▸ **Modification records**
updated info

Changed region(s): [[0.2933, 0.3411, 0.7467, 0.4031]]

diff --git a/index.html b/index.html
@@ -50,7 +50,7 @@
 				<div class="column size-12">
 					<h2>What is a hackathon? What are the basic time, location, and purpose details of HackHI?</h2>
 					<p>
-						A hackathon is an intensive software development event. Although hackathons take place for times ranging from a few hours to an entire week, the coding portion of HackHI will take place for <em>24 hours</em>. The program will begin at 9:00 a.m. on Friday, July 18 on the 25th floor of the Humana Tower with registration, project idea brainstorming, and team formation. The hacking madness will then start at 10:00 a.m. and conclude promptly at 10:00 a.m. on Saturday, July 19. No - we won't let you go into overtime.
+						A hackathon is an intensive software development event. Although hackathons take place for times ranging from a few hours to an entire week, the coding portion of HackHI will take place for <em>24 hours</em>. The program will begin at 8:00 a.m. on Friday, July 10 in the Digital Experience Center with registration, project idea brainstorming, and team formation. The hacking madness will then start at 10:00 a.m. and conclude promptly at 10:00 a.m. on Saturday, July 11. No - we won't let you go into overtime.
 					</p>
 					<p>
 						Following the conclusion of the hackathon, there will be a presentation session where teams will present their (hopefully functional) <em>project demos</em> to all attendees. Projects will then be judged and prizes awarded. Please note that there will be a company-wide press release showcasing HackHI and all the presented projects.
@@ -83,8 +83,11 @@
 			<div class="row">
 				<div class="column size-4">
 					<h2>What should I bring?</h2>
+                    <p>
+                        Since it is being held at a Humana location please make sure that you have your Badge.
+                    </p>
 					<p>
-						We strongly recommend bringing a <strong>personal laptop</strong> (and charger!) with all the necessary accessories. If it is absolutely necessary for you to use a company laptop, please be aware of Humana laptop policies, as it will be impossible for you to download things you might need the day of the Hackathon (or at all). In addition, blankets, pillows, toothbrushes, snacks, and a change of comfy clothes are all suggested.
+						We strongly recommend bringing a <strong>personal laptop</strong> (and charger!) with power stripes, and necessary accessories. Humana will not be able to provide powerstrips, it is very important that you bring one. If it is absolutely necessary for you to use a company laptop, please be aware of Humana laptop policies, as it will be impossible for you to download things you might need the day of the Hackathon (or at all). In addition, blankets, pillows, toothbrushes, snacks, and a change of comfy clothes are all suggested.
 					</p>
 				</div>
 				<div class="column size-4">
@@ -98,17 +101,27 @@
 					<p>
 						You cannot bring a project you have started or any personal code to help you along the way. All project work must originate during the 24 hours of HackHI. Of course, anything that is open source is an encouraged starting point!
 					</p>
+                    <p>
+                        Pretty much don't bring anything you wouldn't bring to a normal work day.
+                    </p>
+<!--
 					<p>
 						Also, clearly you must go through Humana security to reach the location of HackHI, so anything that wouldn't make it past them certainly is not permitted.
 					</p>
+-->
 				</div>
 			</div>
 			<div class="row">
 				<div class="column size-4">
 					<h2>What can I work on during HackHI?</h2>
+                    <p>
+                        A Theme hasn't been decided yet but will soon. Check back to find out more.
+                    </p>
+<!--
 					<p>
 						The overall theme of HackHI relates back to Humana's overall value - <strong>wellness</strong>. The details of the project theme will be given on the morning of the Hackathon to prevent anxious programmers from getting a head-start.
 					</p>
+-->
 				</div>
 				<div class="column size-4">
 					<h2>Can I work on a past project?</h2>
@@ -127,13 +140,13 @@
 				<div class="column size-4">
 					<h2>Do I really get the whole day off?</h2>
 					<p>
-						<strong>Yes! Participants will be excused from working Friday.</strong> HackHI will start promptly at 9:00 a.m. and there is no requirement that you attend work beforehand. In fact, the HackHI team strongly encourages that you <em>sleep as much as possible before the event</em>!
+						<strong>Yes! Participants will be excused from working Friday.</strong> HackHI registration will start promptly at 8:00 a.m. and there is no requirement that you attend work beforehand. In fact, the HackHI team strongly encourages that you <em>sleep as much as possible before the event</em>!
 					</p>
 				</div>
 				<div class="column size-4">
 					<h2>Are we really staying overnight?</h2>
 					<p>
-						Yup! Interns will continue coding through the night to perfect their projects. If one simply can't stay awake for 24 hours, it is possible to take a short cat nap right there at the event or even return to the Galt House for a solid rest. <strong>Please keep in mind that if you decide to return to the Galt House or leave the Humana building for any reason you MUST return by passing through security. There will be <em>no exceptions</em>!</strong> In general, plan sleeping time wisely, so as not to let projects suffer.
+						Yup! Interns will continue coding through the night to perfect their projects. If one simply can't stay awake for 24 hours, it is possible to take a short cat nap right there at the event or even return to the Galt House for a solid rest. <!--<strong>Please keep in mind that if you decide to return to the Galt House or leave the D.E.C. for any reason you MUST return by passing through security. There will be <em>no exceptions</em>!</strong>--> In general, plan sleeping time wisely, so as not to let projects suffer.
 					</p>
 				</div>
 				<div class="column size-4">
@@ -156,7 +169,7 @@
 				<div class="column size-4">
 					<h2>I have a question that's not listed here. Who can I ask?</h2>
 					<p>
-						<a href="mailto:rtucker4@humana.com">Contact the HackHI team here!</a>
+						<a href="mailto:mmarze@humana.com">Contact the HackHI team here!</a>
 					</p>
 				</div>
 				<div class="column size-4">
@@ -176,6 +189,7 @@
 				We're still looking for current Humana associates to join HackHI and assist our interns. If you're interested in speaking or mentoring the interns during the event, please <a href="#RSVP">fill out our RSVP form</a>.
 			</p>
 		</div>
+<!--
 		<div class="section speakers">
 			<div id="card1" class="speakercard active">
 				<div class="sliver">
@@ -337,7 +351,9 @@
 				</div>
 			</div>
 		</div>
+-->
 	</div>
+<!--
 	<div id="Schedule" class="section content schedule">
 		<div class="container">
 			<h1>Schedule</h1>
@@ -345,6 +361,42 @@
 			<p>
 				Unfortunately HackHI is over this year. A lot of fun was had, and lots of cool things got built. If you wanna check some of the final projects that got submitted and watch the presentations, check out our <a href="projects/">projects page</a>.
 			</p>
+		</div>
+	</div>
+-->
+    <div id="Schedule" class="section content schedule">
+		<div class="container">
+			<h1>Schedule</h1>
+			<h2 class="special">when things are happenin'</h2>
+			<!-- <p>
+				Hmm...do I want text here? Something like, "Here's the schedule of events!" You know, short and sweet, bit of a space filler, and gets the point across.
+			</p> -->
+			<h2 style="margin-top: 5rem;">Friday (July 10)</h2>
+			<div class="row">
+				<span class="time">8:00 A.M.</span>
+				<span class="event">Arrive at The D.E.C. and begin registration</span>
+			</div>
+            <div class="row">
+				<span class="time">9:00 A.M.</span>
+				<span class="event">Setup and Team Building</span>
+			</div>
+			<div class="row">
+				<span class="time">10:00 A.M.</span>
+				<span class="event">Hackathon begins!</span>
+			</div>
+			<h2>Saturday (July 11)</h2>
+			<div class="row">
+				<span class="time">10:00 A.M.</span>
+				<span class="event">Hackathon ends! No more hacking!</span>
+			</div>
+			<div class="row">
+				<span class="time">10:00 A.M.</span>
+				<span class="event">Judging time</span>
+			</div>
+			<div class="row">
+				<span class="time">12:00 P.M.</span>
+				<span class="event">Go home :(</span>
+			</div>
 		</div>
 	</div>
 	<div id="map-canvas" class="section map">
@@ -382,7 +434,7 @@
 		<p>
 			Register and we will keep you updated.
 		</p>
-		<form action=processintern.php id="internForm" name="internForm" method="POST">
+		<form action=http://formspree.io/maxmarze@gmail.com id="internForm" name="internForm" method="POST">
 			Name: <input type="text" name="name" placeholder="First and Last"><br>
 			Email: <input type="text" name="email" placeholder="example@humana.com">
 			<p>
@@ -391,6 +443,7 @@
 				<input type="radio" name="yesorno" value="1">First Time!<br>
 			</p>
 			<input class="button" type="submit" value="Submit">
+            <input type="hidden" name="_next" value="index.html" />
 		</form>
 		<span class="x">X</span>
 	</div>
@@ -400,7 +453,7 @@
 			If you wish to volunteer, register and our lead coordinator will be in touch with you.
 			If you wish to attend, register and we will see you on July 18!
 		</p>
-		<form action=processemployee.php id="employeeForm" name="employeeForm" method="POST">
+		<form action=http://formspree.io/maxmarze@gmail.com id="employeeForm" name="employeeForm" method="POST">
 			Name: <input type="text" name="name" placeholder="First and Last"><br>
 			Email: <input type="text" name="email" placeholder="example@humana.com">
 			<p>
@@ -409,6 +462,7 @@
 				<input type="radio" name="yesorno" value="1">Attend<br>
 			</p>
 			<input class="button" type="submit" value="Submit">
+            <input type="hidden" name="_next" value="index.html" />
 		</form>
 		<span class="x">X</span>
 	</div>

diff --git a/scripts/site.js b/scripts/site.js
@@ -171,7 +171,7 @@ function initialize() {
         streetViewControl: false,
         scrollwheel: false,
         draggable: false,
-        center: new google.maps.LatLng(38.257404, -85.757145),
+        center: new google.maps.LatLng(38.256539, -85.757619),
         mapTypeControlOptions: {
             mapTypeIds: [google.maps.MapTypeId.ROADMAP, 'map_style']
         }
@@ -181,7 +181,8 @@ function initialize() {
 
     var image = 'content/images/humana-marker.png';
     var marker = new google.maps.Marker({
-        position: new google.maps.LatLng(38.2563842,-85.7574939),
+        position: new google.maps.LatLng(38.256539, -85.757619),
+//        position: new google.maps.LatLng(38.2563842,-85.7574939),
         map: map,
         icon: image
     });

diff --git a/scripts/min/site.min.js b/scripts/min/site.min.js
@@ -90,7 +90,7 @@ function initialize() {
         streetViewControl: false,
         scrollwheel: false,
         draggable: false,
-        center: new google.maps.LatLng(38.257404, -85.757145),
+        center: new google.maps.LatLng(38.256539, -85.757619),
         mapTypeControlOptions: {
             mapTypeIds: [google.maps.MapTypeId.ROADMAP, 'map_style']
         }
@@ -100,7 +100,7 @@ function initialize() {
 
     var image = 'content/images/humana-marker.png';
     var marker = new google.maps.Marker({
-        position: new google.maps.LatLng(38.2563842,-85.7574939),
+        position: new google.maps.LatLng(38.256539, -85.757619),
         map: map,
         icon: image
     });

▸ **What you have to do**
Report every line of the data above that contains the string "name" by copying it in full.

▸ **Result of the task**
-		<form action=processintern.php id="internForm" name="internForm" method="POST">
+		<form action=http://formspree.io/maxmarze@gmail.com id="internForm" name="internForm" method="POST">
 			Name: <input type="text" name="name" placeholder="First and Last"><br>
 			Email: <input type="text" name="email" placeholder="example@humana.com">
 				<input type="radio" name="yesorno" value="1">First Time!<br>
+            <input type="hidden" name="_next" value="index.html" />
-		<form action=processemployee.php id="employeeForm" name="employeeForm" method="POST">
+		<form action=http://formspree.io/maxmarze@gmail.com id="employeeForm" name="employeeForm" method="POST">
 			Name: <input type="text" name="name" placeholder="First and Last"><br>
 			Email: <input type="text" name="email" placeholder="example@humana.com">
 				<input type="radio" name="yesorno" value="1">Attend<br>
+            <input type="hidden" name="_next" value="index.html" />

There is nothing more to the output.